A federal appeals court has postponed CaliforniaÂ´s October 7 gubernatorial recall election. The justices in San Francisco ruled this morning the historic vote cannot proceed as scheduled because some votes would be cast using outmoded punch-card ballot machines.
The recall had been scheduled for October 7.
More than 130 candidates had qualified for the ballot in the effort to unseat Governor Gray Davis. The ruling from a three-judge panel came in the last of about a dozen legal challenges to the recall. The judges found it unacceptable for six of the counties to use the punch-card ballots. Those are the same type that brought the “hanging chads” controversy following the 2000 presidential election.
The ruling was handed down in what was the last of about a dozen legal challenges trying to delay or thwart the recall to unseat Governor Davis.
A three-judge panel of the Ninth U-S Circuit Court of Appeals said today it is unacceptable that six counties would be using outdated punch-card ballots. ThatÂ´s the type that sparked the “hanging chads” litigation in Florida during the 2000 presidential election.
The appellate panel agreed with the American Civil Liberties Union that the voting machines are prone to error and that DavisÂ´ fate can be decided later. By that time, the counties have promised to replace their punch-card machines under a court order in separate litigation.
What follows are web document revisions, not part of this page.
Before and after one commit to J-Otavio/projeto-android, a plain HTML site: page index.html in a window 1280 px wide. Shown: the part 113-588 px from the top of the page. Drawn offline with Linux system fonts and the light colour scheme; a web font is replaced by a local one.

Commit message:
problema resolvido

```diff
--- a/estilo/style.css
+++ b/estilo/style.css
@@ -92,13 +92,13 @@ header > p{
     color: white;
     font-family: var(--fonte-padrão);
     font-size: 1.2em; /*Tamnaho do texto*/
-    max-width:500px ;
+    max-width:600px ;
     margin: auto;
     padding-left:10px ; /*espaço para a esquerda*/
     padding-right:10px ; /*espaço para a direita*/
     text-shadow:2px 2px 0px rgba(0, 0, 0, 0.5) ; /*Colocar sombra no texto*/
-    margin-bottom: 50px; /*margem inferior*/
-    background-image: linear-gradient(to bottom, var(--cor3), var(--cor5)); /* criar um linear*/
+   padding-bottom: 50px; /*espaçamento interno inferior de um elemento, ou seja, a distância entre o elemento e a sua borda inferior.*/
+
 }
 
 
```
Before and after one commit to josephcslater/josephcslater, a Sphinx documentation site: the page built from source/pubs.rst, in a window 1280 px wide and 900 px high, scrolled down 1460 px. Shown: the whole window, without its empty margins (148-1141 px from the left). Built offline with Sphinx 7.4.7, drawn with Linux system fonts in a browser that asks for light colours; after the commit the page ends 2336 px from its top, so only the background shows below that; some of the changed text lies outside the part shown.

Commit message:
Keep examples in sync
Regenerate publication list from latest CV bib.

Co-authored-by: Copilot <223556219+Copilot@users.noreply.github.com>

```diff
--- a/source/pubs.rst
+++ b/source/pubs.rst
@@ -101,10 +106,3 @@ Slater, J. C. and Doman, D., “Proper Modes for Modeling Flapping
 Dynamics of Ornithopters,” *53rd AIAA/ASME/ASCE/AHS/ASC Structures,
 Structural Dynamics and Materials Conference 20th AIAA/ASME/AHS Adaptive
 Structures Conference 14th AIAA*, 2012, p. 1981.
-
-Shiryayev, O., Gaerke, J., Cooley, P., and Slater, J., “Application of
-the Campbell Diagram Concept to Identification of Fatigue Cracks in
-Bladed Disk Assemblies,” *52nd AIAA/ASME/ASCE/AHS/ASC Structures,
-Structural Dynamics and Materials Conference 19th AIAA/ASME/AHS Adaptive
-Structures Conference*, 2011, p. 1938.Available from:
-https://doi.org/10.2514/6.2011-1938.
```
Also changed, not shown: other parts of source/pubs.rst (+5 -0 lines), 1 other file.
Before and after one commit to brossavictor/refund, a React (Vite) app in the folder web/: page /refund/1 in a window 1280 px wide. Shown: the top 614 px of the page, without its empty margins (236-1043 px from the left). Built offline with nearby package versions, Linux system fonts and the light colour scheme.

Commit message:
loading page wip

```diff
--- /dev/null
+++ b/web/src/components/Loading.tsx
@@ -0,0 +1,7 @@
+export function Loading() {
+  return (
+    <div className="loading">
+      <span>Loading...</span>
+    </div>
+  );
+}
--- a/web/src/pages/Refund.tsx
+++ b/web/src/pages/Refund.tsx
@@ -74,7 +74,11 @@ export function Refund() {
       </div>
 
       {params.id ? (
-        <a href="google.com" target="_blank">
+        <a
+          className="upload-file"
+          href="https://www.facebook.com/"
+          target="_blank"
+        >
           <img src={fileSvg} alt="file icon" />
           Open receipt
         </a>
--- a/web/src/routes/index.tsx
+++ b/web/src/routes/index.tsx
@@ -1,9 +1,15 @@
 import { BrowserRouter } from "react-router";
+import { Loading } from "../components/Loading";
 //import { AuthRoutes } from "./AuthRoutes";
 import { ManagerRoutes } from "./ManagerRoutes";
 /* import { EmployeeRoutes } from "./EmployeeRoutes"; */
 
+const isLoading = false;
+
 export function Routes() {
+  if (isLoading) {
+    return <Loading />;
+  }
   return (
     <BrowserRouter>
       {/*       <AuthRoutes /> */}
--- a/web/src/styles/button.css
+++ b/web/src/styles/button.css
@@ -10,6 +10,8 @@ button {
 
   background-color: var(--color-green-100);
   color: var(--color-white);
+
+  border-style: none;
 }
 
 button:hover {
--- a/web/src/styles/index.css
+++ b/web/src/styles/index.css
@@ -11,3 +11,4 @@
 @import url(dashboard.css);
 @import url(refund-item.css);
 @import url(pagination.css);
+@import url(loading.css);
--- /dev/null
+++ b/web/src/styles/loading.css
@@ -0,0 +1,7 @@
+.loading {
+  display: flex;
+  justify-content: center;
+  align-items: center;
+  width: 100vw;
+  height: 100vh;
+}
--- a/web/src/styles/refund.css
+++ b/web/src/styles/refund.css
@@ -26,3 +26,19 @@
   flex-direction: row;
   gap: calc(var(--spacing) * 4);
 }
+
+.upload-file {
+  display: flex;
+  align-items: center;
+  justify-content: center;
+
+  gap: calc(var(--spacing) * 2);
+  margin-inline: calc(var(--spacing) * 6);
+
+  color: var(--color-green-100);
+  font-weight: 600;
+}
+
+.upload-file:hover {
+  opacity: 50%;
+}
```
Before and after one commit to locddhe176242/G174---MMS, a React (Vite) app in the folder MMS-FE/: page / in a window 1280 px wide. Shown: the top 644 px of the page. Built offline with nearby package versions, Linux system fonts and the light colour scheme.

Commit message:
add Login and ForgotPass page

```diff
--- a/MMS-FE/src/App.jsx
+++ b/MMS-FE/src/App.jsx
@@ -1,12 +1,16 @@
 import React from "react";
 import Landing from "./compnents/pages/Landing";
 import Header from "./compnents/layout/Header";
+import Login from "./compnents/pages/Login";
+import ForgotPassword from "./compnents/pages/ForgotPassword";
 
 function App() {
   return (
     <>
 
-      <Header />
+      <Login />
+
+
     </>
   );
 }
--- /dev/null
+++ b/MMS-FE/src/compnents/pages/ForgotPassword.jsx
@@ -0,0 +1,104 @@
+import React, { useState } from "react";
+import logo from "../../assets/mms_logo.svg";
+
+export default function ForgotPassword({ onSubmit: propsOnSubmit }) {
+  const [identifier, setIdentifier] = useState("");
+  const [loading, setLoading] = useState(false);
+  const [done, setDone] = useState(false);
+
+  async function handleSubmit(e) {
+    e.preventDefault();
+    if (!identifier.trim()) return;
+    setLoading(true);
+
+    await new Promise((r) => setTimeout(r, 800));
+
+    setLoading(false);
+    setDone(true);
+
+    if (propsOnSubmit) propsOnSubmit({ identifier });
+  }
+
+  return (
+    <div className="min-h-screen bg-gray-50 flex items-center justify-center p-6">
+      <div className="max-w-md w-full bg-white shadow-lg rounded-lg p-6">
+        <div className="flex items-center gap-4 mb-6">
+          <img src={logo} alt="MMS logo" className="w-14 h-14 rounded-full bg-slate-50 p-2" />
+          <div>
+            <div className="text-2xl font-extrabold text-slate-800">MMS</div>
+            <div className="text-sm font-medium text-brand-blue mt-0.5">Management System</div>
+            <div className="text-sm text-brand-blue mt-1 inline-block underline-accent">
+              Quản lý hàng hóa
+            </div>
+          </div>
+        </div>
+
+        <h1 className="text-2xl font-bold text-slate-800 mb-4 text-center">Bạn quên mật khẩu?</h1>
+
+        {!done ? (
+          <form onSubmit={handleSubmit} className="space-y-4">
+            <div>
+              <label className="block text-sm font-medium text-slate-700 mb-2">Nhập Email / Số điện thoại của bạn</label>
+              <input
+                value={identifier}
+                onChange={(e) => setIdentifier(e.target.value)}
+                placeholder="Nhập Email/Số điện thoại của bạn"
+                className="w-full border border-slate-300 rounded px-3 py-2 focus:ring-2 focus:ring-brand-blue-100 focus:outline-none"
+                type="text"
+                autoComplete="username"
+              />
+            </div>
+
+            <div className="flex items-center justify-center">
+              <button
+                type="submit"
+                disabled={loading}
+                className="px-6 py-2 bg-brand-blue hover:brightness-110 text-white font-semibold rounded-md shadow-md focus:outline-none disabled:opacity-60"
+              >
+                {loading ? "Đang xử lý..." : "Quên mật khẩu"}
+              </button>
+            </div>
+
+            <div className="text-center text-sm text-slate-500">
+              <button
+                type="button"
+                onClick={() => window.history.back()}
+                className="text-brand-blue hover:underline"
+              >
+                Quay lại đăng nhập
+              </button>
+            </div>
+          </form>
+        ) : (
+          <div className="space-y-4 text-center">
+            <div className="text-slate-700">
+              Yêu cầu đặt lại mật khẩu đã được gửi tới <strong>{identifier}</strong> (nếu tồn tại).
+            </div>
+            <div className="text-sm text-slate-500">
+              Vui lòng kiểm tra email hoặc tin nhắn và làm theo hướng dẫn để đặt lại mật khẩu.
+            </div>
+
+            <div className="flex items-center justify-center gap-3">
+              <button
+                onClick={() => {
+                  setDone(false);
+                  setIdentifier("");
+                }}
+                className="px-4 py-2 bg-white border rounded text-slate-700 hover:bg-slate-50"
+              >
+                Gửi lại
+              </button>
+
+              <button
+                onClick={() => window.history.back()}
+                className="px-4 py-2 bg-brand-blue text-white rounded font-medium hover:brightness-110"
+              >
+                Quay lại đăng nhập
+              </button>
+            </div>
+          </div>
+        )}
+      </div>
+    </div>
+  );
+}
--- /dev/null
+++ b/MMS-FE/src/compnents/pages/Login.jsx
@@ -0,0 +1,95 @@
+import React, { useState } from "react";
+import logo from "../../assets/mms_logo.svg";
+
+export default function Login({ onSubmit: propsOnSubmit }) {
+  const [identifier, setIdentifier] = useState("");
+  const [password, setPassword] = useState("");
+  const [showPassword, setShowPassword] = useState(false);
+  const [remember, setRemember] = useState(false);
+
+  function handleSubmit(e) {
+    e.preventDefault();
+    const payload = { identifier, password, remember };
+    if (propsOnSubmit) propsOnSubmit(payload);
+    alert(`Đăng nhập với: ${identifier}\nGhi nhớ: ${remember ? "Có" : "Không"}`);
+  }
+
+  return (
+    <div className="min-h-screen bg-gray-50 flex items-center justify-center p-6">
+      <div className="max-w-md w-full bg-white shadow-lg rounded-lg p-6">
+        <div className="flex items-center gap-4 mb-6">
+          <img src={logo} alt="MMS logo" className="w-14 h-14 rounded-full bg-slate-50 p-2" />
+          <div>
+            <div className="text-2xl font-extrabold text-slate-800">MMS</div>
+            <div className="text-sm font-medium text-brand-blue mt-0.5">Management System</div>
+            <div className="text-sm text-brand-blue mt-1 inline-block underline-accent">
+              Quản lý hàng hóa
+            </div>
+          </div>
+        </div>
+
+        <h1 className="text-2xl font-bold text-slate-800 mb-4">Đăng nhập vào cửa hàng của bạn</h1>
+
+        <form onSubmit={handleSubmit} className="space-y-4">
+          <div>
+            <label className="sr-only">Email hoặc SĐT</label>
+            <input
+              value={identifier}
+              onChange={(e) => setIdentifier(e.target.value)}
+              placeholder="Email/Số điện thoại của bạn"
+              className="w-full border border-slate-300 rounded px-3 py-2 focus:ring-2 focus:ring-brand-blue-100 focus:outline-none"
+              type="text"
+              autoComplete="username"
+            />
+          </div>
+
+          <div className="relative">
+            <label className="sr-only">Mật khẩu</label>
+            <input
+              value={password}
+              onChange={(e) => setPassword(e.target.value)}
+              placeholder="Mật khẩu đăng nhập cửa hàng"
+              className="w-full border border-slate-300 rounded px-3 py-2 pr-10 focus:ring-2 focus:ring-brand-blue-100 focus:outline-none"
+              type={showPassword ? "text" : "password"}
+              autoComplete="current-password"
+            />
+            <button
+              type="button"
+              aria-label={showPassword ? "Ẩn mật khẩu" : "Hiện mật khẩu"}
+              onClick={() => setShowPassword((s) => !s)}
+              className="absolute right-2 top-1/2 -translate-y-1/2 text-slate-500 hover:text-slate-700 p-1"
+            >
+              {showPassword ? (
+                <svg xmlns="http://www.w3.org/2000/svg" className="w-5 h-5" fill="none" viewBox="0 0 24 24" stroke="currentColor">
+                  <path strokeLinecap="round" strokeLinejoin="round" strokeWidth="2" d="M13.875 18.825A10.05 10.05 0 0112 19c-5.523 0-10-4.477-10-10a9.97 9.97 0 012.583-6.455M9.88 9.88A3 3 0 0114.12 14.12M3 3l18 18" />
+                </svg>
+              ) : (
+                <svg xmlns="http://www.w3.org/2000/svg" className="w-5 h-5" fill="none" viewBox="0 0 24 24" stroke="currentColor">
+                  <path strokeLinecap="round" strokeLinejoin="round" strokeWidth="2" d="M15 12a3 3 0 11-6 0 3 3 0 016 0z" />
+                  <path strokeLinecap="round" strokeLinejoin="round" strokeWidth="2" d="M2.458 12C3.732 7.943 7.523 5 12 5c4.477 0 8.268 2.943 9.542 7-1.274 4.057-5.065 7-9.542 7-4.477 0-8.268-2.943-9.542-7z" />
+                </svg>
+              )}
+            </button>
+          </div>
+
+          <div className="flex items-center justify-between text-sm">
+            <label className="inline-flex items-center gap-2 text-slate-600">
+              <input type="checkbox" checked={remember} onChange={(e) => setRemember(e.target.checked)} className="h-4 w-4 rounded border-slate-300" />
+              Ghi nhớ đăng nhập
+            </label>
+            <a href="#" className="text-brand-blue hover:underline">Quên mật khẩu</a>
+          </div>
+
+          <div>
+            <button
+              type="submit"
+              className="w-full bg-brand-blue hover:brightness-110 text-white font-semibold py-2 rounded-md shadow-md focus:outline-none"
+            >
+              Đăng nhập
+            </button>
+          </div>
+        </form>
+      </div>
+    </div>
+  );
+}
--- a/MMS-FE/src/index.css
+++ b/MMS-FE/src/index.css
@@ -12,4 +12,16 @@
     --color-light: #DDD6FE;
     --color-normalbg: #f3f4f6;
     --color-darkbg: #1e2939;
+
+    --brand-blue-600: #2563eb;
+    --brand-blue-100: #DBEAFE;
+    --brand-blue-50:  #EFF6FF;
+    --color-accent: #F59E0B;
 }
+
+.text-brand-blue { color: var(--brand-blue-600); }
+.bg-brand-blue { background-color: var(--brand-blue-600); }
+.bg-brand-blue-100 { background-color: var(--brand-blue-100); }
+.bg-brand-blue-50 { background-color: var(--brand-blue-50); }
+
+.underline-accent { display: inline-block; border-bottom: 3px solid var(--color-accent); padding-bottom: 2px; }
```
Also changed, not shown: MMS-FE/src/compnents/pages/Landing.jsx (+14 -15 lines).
The counties include the stateÂ´s most populous region, Los Angeles, in addition to Mendocino, Sacramento, San Diego, Santa Clara and Solano. They represented 44 percent of the stateÂ´s registered voters during the 2000 election.